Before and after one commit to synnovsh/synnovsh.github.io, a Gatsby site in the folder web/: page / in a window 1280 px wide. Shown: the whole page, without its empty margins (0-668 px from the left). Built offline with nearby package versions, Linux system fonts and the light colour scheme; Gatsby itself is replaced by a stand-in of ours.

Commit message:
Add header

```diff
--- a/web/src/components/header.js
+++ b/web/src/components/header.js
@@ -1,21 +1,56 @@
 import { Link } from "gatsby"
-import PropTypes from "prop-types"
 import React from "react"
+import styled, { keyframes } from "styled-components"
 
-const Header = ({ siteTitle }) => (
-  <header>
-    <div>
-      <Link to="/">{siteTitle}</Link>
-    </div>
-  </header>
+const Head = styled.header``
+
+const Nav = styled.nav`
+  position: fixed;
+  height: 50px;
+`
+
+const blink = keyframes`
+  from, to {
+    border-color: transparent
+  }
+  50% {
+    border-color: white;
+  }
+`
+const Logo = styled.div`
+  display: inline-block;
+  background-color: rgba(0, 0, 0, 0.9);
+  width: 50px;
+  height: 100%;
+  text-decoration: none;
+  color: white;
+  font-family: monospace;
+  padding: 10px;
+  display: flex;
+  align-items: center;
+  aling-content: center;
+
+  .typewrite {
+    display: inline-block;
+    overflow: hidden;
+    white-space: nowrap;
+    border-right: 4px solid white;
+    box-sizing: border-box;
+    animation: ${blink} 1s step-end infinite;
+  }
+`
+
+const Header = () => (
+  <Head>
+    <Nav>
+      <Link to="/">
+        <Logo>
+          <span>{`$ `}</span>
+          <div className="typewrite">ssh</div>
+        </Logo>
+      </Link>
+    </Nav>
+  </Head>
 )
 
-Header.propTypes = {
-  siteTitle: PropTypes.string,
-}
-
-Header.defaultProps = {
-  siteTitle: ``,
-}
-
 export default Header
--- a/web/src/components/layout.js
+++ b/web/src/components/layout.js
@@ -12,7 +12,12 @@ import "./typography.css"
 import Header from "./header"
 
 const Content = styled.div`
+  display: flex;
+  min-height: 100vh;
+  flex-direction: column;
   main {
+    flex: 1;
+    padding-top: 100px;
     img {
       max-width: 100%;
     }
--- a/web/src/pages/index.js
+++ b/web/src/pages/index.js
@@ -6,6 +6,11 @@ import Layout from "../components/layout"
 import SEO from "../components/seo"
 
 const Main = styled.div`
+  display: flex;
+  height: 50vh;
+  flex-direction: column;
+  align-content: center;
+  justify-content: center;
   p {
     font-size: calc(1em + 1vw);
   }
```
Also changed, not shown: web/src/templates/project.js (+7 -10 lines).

==

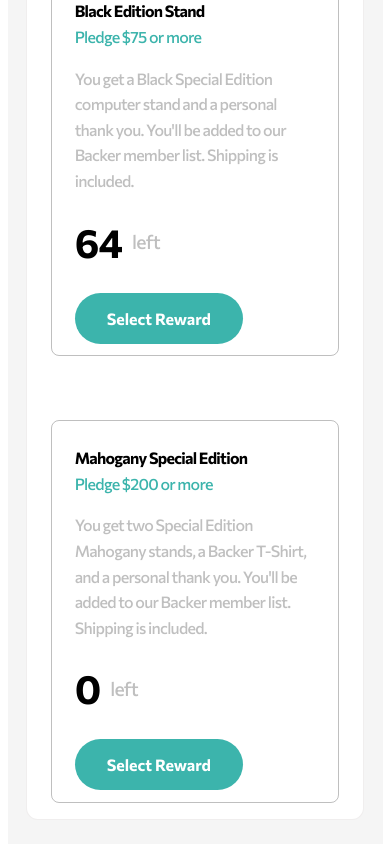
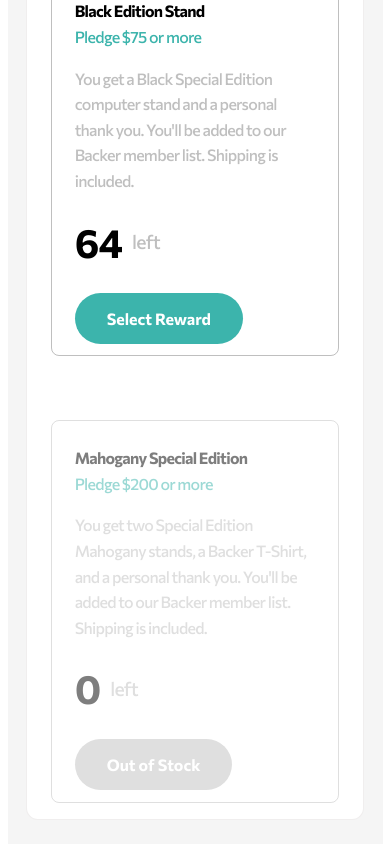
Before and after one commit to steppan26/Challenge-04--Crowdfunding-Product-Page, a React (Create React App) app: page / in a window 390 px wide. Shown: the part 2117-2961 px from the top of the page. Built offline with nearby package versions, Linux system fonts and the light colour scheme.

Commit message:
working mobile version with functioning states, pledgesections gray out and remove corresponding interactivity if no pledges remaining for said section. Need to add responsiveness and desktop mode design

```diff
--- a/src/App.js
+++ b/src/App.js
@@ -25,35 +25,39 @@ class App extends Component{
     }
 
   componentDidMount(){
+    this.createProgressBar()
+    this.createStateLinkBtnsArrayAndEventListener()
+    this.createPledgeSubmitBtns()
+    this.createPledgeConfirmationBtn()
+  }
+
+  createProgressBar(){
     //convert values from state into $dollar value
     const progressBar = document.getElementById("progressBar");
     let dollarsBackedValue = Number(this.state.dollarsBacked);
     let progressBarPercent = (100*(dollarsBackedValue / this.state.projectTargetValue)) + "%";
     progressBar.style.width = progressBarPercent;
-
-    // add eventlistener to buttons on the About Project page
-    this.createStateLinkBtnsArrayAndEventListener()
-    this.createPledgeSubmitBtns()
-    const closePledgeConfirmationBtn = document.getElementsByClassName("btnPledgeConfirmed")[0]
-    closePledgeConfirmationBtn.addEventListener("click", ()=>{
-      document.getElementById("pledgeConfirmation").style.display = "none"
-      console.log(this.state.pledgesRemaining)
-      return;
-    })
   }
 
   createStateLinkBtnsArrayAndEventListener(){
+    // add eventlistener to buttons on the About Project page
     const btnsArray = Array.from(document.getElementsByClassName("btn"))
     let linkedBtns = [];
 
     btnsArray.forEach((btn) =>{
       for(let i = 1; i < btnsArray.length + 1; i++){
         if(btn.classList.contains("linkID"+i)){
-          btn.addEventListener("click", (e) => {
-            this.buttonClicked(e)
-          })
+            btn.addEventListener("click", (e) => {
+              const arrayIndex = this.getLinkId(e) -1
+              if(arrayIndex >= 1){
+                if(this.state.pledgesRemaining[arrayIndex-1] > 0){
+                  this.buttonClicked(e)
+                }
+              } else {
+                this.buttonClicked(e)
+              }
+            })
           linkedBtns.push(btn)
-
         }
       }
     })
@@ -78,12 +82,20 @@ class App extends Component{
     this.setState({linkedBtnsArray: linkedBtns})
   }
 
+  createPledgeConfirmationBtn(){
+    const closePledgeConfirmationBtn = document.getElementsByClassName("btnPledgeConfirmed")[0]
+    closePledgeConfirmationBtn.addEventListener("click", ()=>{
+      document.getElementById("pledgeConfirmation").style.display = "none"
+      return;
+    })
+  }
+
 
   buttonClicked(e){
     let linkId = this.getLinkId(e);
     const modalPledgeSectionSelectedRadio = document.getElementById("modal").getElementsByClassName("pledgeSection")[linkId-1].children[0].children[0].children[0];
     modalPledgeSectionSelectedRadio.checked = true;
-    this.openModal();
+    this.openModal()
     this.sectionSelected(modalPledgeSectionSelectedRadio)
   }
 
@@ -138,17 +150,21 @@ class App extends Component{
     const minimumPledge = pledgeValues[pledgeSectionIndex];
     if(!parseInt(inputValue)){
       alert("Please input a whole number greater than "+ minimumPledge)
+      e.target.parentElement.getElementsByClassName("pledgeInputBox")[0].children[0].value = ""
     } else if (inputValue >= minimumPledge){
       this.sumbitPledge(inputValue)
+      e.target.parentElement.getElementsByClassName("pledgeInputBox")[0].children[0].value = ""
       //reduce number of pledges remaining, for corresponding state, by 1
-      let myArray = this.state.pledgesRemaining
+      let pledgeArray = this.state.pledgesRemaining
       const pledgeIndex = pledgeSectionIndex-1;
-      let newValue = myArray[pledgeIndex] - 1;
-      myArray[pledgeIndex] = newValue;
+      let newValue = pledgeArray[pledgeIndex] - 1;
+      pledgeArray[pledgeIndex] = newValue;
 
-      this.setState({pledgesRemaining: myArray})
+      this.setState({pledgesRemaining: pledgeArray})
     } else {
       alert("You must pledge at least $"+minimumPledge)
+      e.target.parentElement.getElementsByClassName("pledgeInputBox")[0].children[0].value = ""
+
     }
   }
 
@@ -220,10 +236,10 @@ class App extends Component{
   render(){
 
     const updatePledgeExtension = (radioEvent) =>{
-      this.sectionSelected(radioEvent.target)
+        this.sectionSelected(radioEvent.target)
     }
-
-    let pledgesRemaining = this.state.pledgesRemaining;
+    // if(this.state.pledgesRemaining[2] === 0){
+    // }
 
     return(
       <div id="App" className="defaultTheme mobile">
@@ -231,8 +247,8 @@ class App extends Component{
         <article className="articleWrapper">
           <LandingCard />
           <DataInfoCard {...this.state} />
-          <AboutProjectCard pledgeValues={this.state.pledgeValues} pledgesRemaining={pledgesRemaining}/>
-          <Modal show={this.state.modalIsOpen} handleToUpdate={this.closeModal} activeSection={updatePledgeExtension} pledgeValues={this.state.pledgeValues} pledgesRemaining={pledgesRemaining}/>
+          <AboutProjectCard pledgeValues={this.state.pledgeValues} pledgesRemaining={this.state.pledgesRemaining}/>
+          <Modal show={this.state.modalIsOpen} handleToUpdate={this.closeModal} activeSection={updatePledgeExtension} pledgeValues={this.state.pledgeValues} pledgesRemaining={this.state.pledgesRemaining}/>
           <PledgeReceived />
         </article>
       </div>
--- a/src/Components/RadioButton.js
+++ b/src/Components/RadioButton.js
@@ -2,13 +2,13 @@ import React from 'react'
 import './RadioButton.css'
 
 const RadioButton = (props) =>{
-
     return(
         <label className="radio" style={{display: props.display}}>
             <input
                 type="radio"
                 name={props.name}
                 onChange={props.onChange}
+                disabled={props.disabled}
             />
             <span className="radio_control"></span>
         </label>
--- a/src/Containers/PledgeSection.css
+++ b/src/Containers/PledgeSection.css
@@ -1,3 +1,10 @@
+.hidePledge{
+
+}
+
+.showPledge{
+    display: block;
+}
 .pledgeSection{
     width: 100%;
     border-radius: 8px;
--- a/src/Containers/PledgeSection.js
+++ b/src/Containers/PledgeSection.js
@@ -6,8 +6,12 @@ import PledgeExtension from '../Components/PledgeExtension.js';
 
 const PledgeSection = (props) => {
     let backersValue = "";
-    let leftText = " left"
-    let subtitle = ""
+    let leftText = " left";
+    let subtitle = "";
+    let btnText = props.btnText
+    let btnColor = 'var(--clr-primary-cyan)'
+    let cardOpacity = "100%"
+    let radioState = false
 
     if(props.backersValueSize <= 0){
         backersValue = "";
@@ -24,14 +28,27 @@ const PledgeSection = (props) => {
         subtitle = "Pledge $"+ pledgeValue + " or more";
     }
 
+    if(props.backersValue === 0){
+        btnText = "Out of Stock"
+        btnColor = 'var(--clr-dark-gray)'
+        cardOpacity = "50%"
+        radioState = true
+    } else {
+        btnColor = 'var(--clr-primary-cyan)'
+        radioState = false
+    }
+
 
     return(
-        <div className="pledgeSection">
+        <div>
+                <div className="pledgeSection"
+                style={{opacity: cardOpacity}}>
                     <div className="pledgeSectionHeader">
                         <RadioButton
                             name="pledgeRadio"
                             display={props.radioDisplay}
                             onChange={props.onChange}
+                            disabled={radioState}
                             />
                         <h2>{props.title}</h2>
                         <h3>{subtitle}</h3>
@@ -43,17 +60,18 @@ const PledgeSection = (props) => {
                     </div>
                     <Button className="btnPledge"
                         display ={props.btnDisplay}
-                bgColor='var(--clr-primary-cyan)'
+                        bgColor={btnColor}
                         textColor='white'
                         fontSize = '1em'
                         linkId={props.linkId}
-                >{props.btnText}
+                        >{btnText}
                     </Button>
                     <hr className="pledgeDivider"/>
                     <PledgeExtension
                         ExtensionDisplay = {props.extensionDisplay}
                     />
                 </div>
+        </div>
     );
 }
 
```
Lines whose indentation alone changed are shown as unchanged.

About this exercise
Look through the material above and pick out each line holding the word "pages".

Result of the task
--- a/web/src/pages/index.js
+++ b/web/src/pages/index.js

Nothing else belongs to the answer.